Utah is fifth in the nation for having the highest rate of teen suicide.
Pastor Carol Loftin’s of St. Paul United Methodist Church in Copperton, Utah, became involved in the crusade against teen suicide when she lost two youth from her own congregation to, as she calls it, death by suicide.
“Suicide is devastating to anyone and any family, especially in teenage years. It’s an epidemic,” she said. “There are people to help [and] to reach out to, [including] your teachers, your pastor, your parents.”
Barry Rose is a crisis services manager for the University of Utah’s University Neuropsychiatric Institute, or UNI. He, along with Utah Attorney General Sean Reyes, have introduced a new app to help prevent teen suicide.
The SafeUT app has two primary functions: You can call or text a crisis hotline to speak to a licensed clinician about a personal crisis, or you can report on a loved one who may be having a crisis themselves.
A licensed clinician can be reached by phone or text 24/7. Most hotlines in Utah only connect the person in crisis to a volunteer rather than someone who has a degree in counseling. Rose said SafeUT is unique because anyone can connect with the counselors through a text message.
“We’re finding that people are more comfortable and people are more open sometimes via text than they are with our call center staff via phone,” he said.

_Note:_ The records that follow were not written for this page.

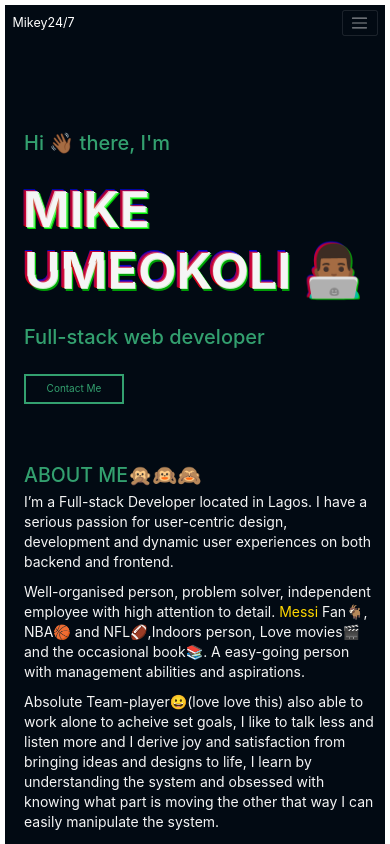
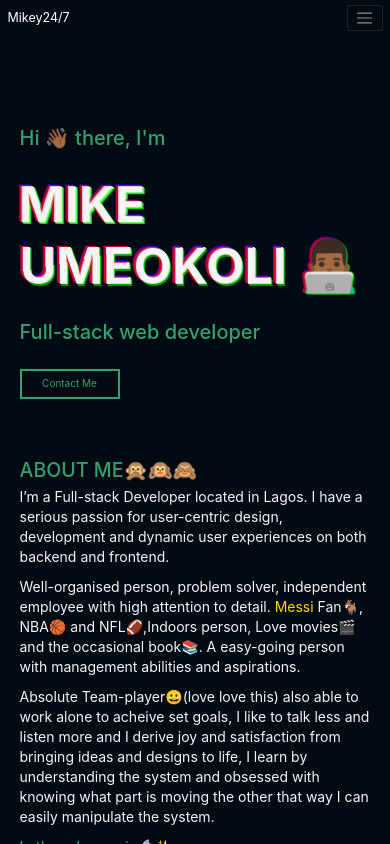
Before and after one commit to mikey247/portfolio, a React (Create React App) app: page / in a window 390 px wide. Shown: the top 844 px of the page. Built offline with nearby package versions, Linux system fonts and the light colour scheme.

Commit message:
'responsiveness5'

```diff
--- a/src/components/HomePage.module.css
+++ b/src/components/HomePage.module.css
@@ -1,7 +1,6 @@
 body {
   background-color: #020a13;
   color: whitesmoke;
-  border: 5px solid white;
 }
 .intro {
   width: 90%;
```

The app, which was developed by Anderson Software, has over 1,000 downloads from the Android Play Store alone. It can also be accessed through iTunes.